I cannot help be reminded that when you were young we once found a rare and beautiful songbird in our front yard. It was an indigo bunting. But it was dead. When we went to bury it, you, Talia, insisted that we say kaddish for the bird. That is seeing the world though Jewish eyes. That is having a Jewish soul…
Well, my time is short, and in this brief letter I can only leave you with a concluding thought, a challenge: to live up to your namesake. As a people we get our name from the book of Genesis, Chapter 32. Before his fateful encounter with his long estranged brother, Jacob wrestles with an angel… or is it his conscience? The angel says to him, “Your name shall no longer be Jacob, but Israel [Yis-ra-el, which means the one who wrestles with God], for you have wrestled with God and men and prevailed.”
Dear children: Do not let go of your heritage until it blesses you. Do not give up until you have wrestled and struggled and prevailed. You have the power to break that hundred-generation chain of tradition in one. You likewise have the power to extend it to your children and your children’s children.
Back to the chat-box: If you were part of that experiment, if the judges were having that conversation with you and with the machine, what would be the result?
I have no doubt that the experts would know right away that you are the human beings, because you are beautiful, passionate, caring young people. We are proud of who you are. As your parents we love you unconditionally. (That’s unconditionally, not uncritically!) No machine could ever mimic you… I think.
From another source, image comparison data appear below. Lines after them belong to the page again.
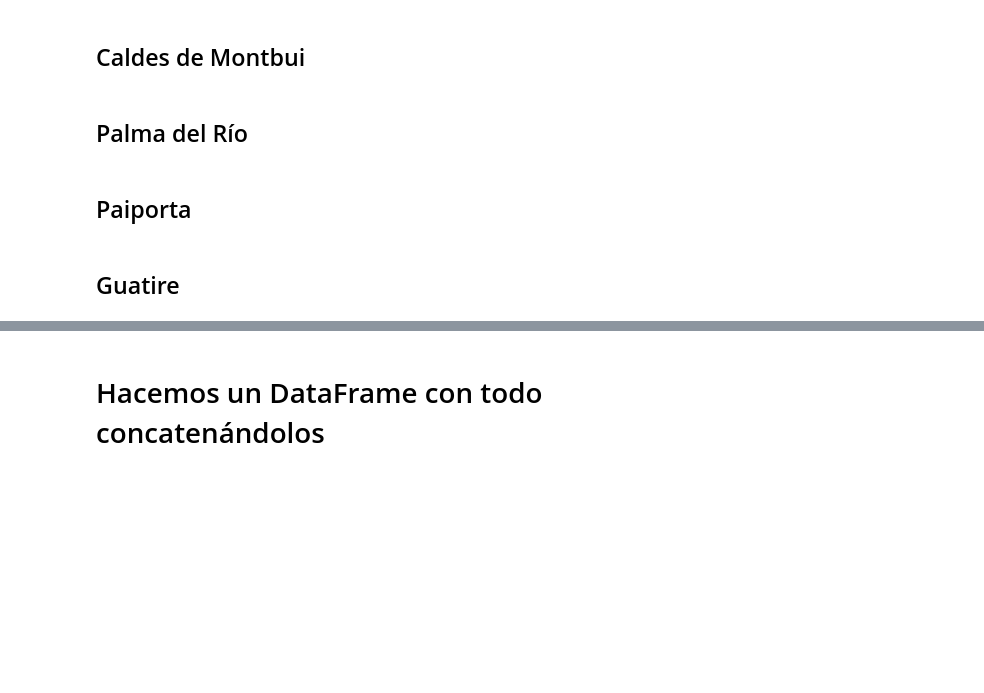
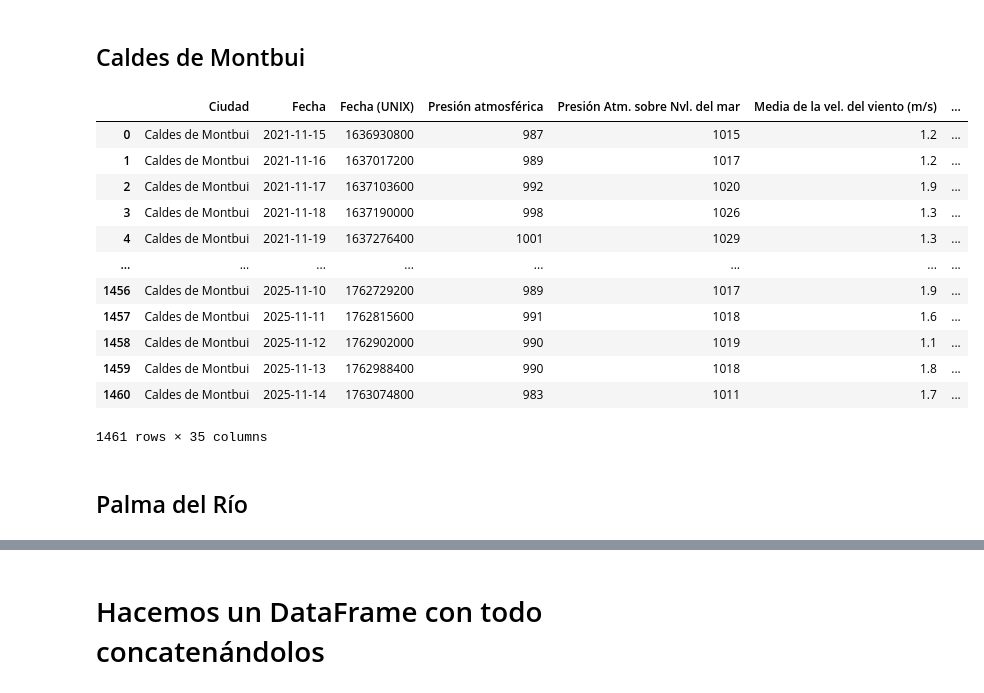
Before and after one commit to Belenm1995/Proyecto_Equipo_D, a Jupyter notebook: Proyecto_D/Análisis_datos.ipynb, the cells around one changed output, grey strips where cells are left out. Cells and saved outputs as stored; diff of their text form; code cells hidden in the pictures; blank space fills up the shorter version.

```diff
--- a/Proyecto_D/Análisis_datos.ipynb
+++ b/Proyecto_D/Análisis_datos.ipynb
@@ -94,2 +85,32 @@ df_caldes = df_caldes.drop("Unnamed: 0", axis = 1)
+# %%
+import os
+from datetime import datetime
+
+df_caldes = pd.concat(objs = [pd.read_csv(x) for x in os.listdir() if x.startswith("caldes") and x.endswith(".csv")],
+                     ignore_index = True)
+
+df_caldes = df_caldes.drop(labels = "Unnamed: 0", axis = 1)
+
+df_caldes["Fecha"] = df_caldes["Fecha"].apply(lambda x : datetime.strptime(x, "%Y-%m-%d"))
+
+df_caldes["Year"] = df_caldes["Fecha"].apply(lambda x : x.year)
+
+df_caldes = df_caldes.rename(columns = rename_columns)
+
+df_caldes
+# %% [output]
+|  | Ciudad | Fecha | Fecha (UNIX) | Presión atmosférica | Presión Atm. sobre Nvl. del mar | Media de la vel. del viento (m/s) | ... |
+| 0 | Caldes de Montbui | 2021-11-15 | 1636930800 | 987 | 1015 | 1.2 | ... |
+| 1 | Caldes de Montbui | 2021-11-16 | 1637017200 | 989 | 1017 | 1.2 | ... |
+| 2 | Caldes de Montbui | 2021-11-17 | 1637103600 | 992 | 1020 | 1.9 | ... |
+| 3 | Caldes de Montbui | 2021-11-18 | 1637190000 | 998 | 1026 | 1.3 | ... |
+| 4 | Caldes de Montbui | 2021-11-19 | 1637276400 | 1001 | 1029 | 1.3 | ... |
+| ... | ... | ... | ... | ... | ... | ... | ... |
+| 1456 | Caldes de Montbui | 2025-11-10 | 1762729200 | 989 | 1017 | 1.9 | ... |
+| 1457 | Caldes de Montbui | 2025-11-11 | 1762815600 | 991 | 1018 | 1.6 | ... |
+| 1458 | Caldes de Montbui | 2025-11-12 | 1762902000 | 990 | 1019 | 1.1 | ... |
+| 1459 | Caldes de Montbui | 2025-11-13 | 1762988400 | 990 | 1018 | 1.8 | ... |
+| 1460 | Caldes de Montbui | 2025-11-14 | 1763074800 | 983 | 1011 | 1.7 | ... |
+1461 rows × 35 columns
 # %% [markdown]
 ## Palma del Río
@@ -107,2 +116,0 @@ df_palmadr = df_palmadr.drop("Unnamed: 0", axis = 1)
-# %% [markdown]
-## Paiporta
@@ -116,2 +116,0 @@ df_paiporta = df_paiporta.drop("Unnamed: 0", axis = 1)
-# %% [markdown]
-## Guatire
```
Also changed, not shown: parts of 20 cells of this notebook.
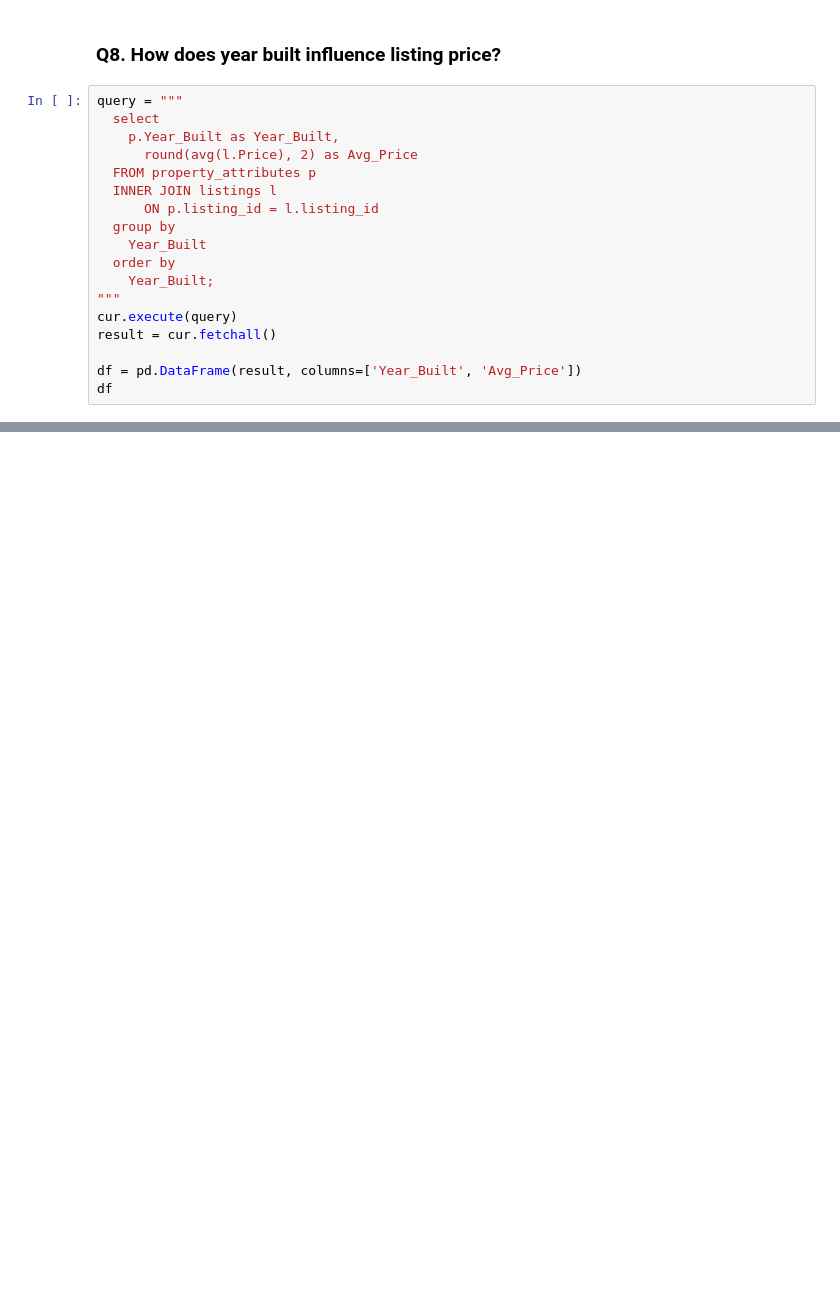
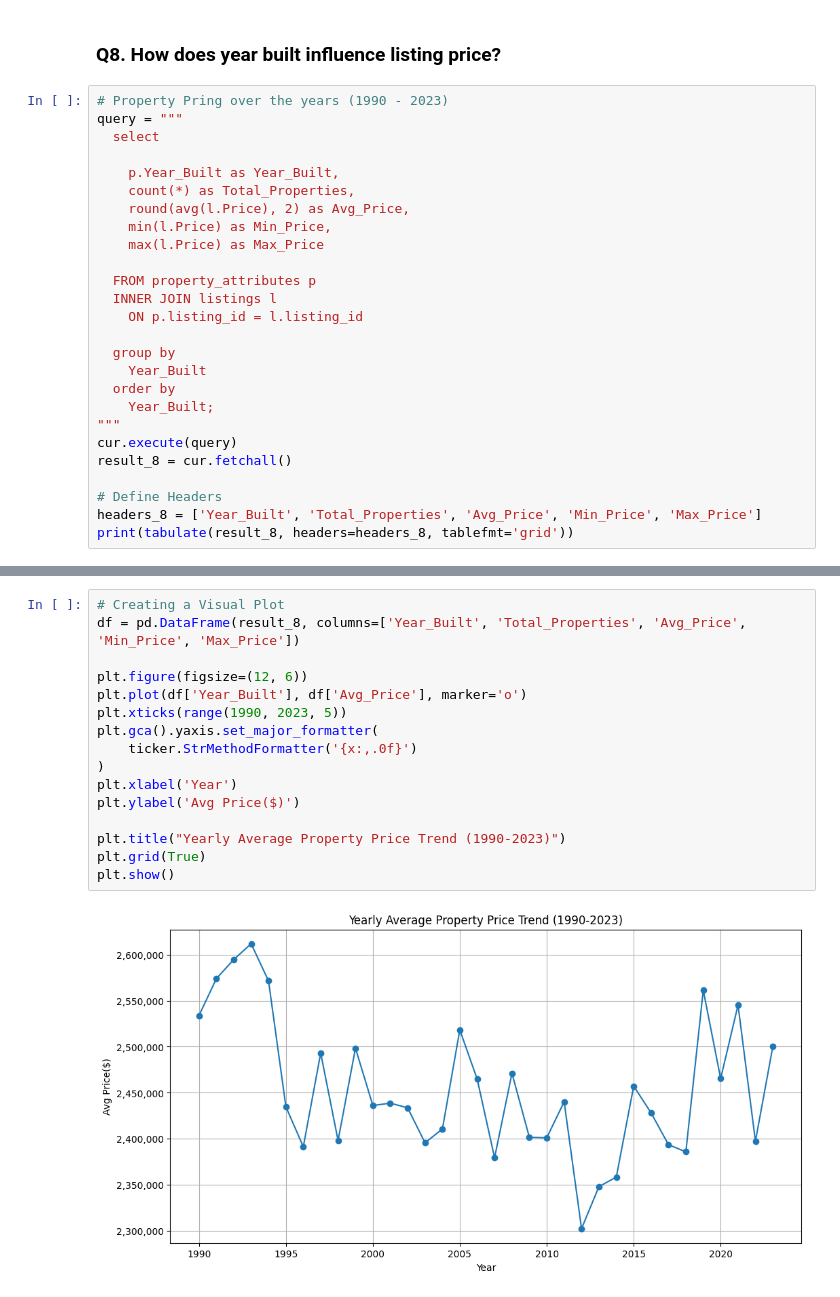
Before and after one commit to JS-Tharun/Real-Estate-Analysis, a Jupyter notebook: notebook.ipynb, the cells around one changed output, grey strips where cells are left out. Cells and saved outputs as stored; diff of their text form; blank space fills up the shorter version.

```diff
--- a/notebook.ipynb
+++ b/notebook.ipynb
@@ -1247,21 +1264,29 @@ print(tabulate(result, headers=headers, tablefmt='grid'))
 # %% [markdown]
 ### Q8. How does year built influence listing price?
 # %%
+# Property Pring over the years (1990 - 2023)
 query = """
   select
+
     p.Year_Built as Year_Built,
-      round(avg(l.Price), 2) as Avg_Price
+    count(*) as Total_Properties,
+    round(avg(l.Price), 2) as Avg_Price,
+    min(l.Price) as Min_Price,
+    max(l.Price) as Max_Price
+
   FROM property_attributes p
   INNER JOIN listings l
-      ON p.listing_id = l.listing_id
+    ON p.listing_id = l.listing_id
+
   group by
     Year_Built
   order by
     Year_Built;
 """
 cur.execute(query)
-result = cur.fetchall()
+result_8 = cur.fetchall()
 
-df = pd.DataFrame(result, columns=['Year_Built', 'Avg_Price'])
-df
+# Define Headers
+headers_8 = ['Year_Built', 'Total_Properties', 'Avg_Price', 'Min_Price', 'Max_Price']
+print(tabulate(result_8, headers=headers_8, tablefmt='grid'))
 # %% [output]
@@ -1284,0 +1310,18 @@ df
+# %%
+# Creating a Visual Plot
+df = pd.DataFrame(result_8, columns=['Year_Built', 'Total_Properties', 'Avg_Price', 'Min_Price', 'Max_Price'])
+
+plt.figure(figsize=(12, 6))
+plt.plot(df['Year_Built'], df['Avg_Price'], marker='o')
+plt.xticks(range(1990, 2023, 5))
+plt.gca().yaxis.set_major_formatter(
+    ticker.StrMethodFormatter('{x:,.0f}')
+)
+plt.xlabel('Year')
+plt.ylabel('Avg Price($)')
+
+plt.title("Yearly Average Property Price Trend (1990-2023)")
+plt.grid(True)
+plt.show()
+# %% [output]
+[figure, added]
```
Also changed, not shown: parts of 22 cells of this notebook, 1 other file.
But would the judges be able to tell that you are Jewish? And how would you match up against a Jewish chat-box? Would they glimpse your Jewish soul?
Enough said. Shana tova.
Post a Comment